There are other forms of disadvantage which have not, perhaps, received as much attention from either legislators or the media. One most distressing area that has occupied the attention of this House in recent months and very recently occupied the attention of the national media is the problem of the homeless young people. This problem I hope to meet head-on, and to do so in consultation and co-operation with a number of my ministerial colleagues.
Central to the report are chapters 10, 11 and 12, which describe the present range of services to young people, define the new youth service proposed, assess youth service needs and outline how a possible structure for the youth service might be built. When we speak of a comprehensive youth service, what is meant? The committee recommend that youth work service — that is out-of-school education provided in the main by voluntary organisations — together with special services to youth, such as information and advice centres, youth encounter projects, work with detached or disadvantaged young people, should both be encompassed by a new national youth service. This new service, which would be provided by local youth service committees representative of voluntary and statutory agencies, would be comprehensive in two ways. It would be available to all young people throughout the State, and it would comprehend a whole range of services as required by young people from time to time or place to place.
It would be quite wrong of me to conclude without taking the opportunity of paying tribute to the tens of thousands of volunteers who shoulder so ably the burden of the youth service at present. The Costello Report acknowledged their tremendous contribution to the development and welfare of our young people, and went so far as to design its recommendations for a comprehensive youth service around the very real and substantial achievements of voluntary youth organisations.

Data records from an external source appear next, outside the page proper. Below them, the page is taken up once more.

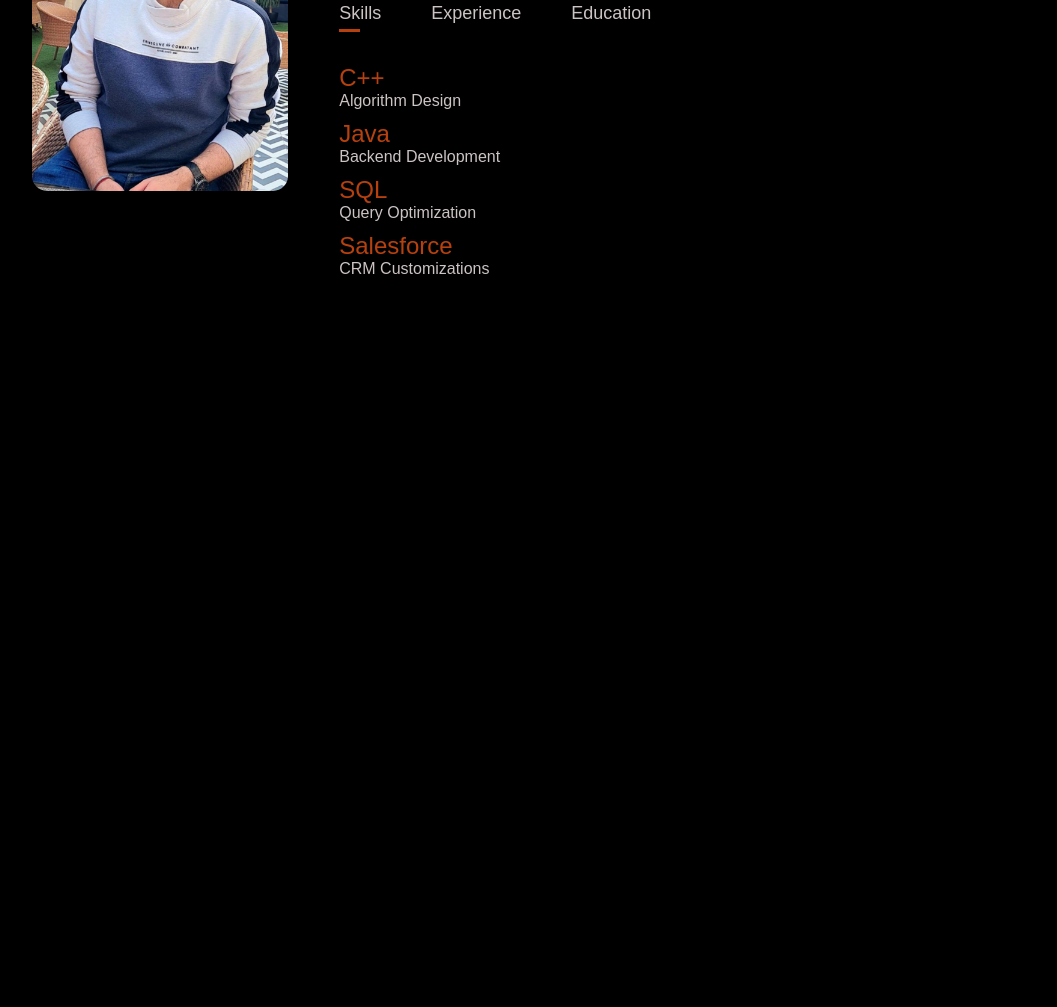
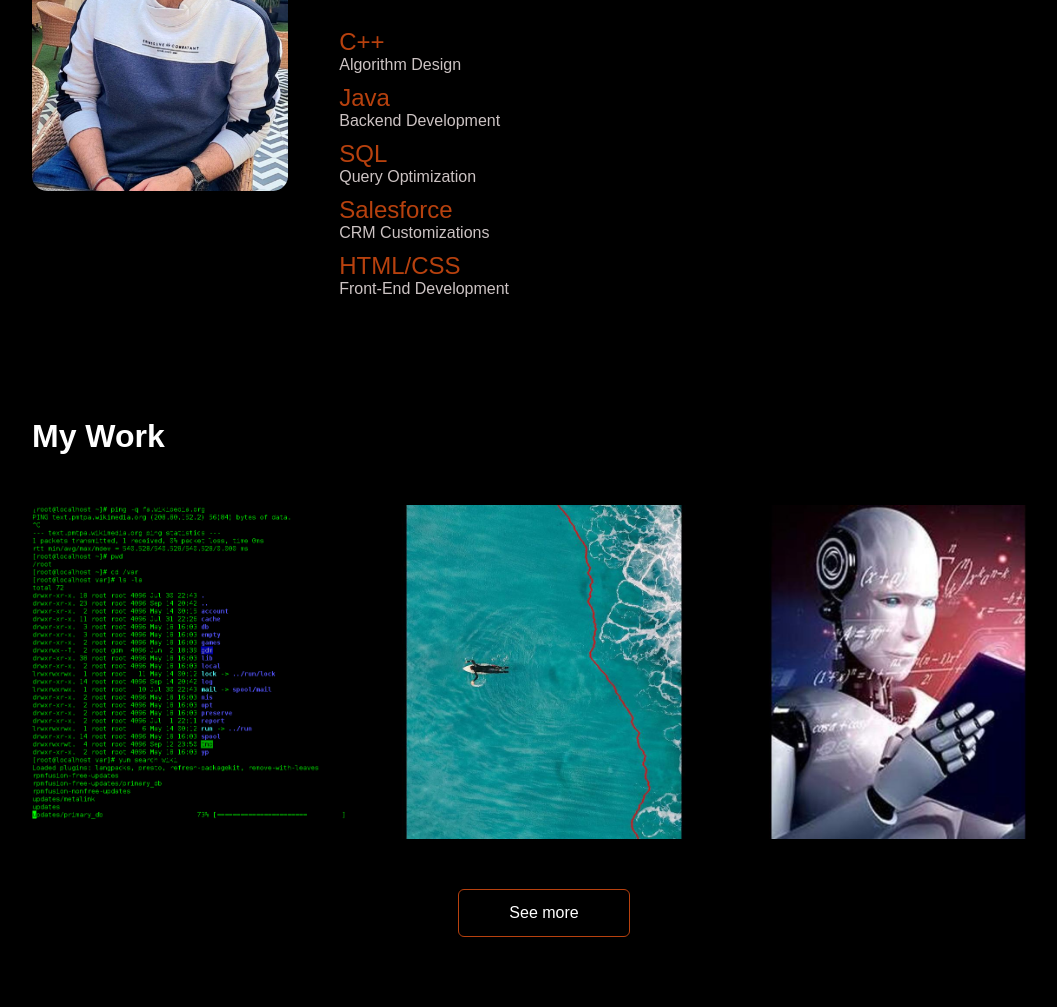
Before and after one commit to Aniruddh-Kotecha/Aniruddh-Kotecha.github.io, a plain HTML site: page index.html in a window 1280 px wide. Shown: the part 1084-2091 px from the top of the page, without its empty margins (96-1153 px from the left). Before the commit the page ends 1462 px from the top, so only its background shows below. Drawn offline with Linux system fonts and the light colour scheme.

Commit message:
My work
Added my work section.
Made some minor updates in existing sections.

```diff
--- a/index.html
+++ b/index.html
@@ -24,8 +24,8 @@
            </div>
            <div class="links">
                 <ul>
-                    <li><a href="https://www.linkedin.com/in/aniruddh-k-4831b8180/"><img src="images/linkedin-app-white-icon.png" alt=""></a></li>
-                    <li><a href="https://github.com/Aniruddh-Kotecha"><img src="images/github.png" alt=""></a></li>
+                    <li><a href="https://www.linkedin.com/in/aniruddh-k-4831b8180/" target="_blank"><img src="images/linkedin-app-white-icon.png" alt=""></a></li>
+                    <li><a href="https://github.com/Aniruddh-Kotecha" target="_blank"><img src="images/github.png" alt=""></a></li>
                 </ul>
            </div>
            <div class="resume-button">
@@ -42,10 +42,9 @@
                 </div>
                 <div class="about-col-2">
                     <h1 class="subtitle">About Me</h1>
-                    <p>Hi, I'm Aniruddh Kotecha, a passionate software developer with a strong background in C++, Java. I thrive on solving complex problems
-                        and building efficient, scalable solutions. My expertise spans various domains, including backend systems, databases, and I'm always excited
-                        to explore new technologies. With a focus on clean, maintainable code and a dedication to continuous learning, I aim to deliver impactful
-                        software solutions. When I'm not coding, you can find me reading, gaming, or in the gym.</p>
+                    <p>I'm Aniruddh Kotecha, a first-year M.Tech student at IIIT Hyderabad with a passion for software development. Skilled in C++ and Java,
+                        I enjoy tackling complex problems and building efficient solutions, especially in backend systems and databases. I'm always eager to
+                        learn and explore new technologies. Outside of coding, I enjoy reading, gaming, and staying active at the gym.</p>
 
                         <div class="tab-titles">
                             <p class="tab-links active-link" onclick="opentab('skills')">Skills</p>
@@ -58,6 +57,7 @@
                                 <li><span>Java</span><br>Backend Development</li>
                                 <li><span>SQL</span><br>Query Optimization</li>
                                 <li><span>Salesforce</span><br>CRM Customizations</li>
+                                <li><span>HTML/CSS</span><br>Front-End Development</li>
                             </ul>
                         </div>
                         <div class="tab-contents" id="experience">
@@ -74,6 +74,46 @@
                         </div>
                 </div>
             </div>
+        </div>
+    </div>
+
+<!--------------portfolio----------------->
+    <div id="portfolio">
+        <div class="container">
+            <h1 class="sub-title">My Work</h1>
+            <div class="work-list">
+                <div class="work">
+                    <img src="images/Posix-Shell.png">
+                    <div class="layer">
+                        <h3>Posix Shell</h3>
+                        <p>A POSIX-compliant interactive shell in C++, featuring
+                            robust process management, background/foreground execution,
+                            I/O redirection, and pipe support for system and user-defined
+                            programs.</p>
+                        <a href="https://github.com/Aniruddh-Kotecha/POSIX-Shell/blob/main/README.md" target="_blank"><img class="icon" src="Icons/link.svg" alt="Icon" width="24" height="24"></a>
+                    </div>
+                </div>
+                <div class="work">
+                    <img src="images/seam-carving.jpg">
+                    <div class="layer">
+                        <h3>Seam-Carving</h3>
+                        <p>A content-aware image resizing tool using seam carving to
+                            intelligently remove or insert pixels, preserving
+                            important visual content while adjusting dimensions.</p>
+                        <a href="#"><img class="icon" src="Icons/link.svg" alt="Icon" width="24" height="24"></a>
+                    </div>
+                </div>
+                <div class="work">
+                    <img src="images/SSL.jpg">
+                    <div class="layer">
+                        <h3>Self-Supervised Learning Model</h3>
+                        <p>A code language model leveraging Self-Supervised Learning
+                            to improve code comprehension and generation</p>
+                        <a href="#"><img class="icon" src="Icons/link.svg" alt="Icon" width="24" height="24"></i></a>
+                    </div>
+                </div>
+            </div>
+            <a href="#" class="btn">See more</a>
         </div>
     </div>
 
--- a/style.css
+++ b/style.css
@@ -109,7 +109,7 @@ nav ul li a:hover:after{
     background-color: #B7410E;
 }
 
-/*-------------------about---------*/
+/*---------------about------------*/
 #about{
     padding: 80px 0;
     color: rgb(204, 195, 195);
@@ -175,3 +175,85 @@ nav ul li a:hover:after{
 .tab-contents.active-tab{
     display: block;
 }
+
+/*-------------portfolio------------*/
+#portfolio{
+    padding: 10px 0;
+}
+.work-list{
+    display: grid;
+    grid-template-columns: repeat(auto-fit, minmax(250px, 1fr));
+    grid-gap: 40px;
+    margin-top: 50px;
+}
+.work{
+    border-radius: 10px;
+    position: relative;
+    overflow: hidden;
+    transition: transform 0.5s;
+}
+.work img {
+    width: 100%;
+    border-radius: 10px;
+    display: block;
+    transition: transform 0.5s;
+}
+
+.layer{
+    width: 100%;
+    height: 0;
+    background: linear-gradient(rgba(0,0,0,0.6), #B7410E);
+    border-radius: 10px;
+    position: absolute;
+    left: 0;
+    bottom: 0;
+    overflow: hidden;
+    display: flex;
+    align-items: center;
+    justify-content: center;
+    flex-direction: column;
+    padding: 0 40px;
+    text-align: center;
+    font-size: 14px;
+    transition: height 0.5s;
+}
+.layer h3{
+    font-weight: 500;
+    margin-bottom: 20px;
+}
+.layer a{
+    margin-top: 20px;
+    color: #B7410E;
+    text-decoration: none;
+    font-size: 18px;
+    line-height: 60px;
+    background: white;
+    width: 60px;
+    height: 60px;
+    border-radius: 50%;
+}
+.icon{
+    margin-top: 18px;
+    fill: #B7410E;
+}
+.work:hover img{
+    transform: scale(1.1);
+}
+.work:hover .layer{
+    height: 100%;
+}
+
+.btn{
+    display: block;
+    margin: 50px auto;
+    width: fit-content;
+    border: 1px solid #B7410E;
+    padding: 14px 50px;
+    border-radius: 6px;
+    text-decoration: none;
+    color: white;
+    transition: background 0.5s;
+}
+.btn:hover{
+    background: #B7410E;
+}
```
Also changed, not shown: Icons/link.svg (added), images/Posix-Shell.png (added), images/SSL.jpg (added), images/seam-carving.jpg (added).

As I indicated earlier, the report concludes with an acknowledgment that those recommendations which are accepted will fall to be implemented in stages. I believe that a planned, phased, approach will also be necessary, both because resources are limited, and because we need to keep learning. As we go we put ourselves in a position to review our progress, to identify our strengths and, having identified them build on them, and to eliminate the weaknesses that will emerge. It follows from that logic that any rigid approach, any blanket prescription for the whole country could prove quite disastrous. I do not expect on reflection that any Member of the Seanad or any of the groups interested would argue for such a course of action. What we all desire at this stage is steady, constructive advice based on a clear picture of where we want to go.
I look forward very much to hearing the views of Senators. I simply want to reiterate that there will be no shelving of this report, no attempt to talk away a commitment that the report is receiving the most urgent attention. It is against that background of urgent attention that the views of Senators are now so timely.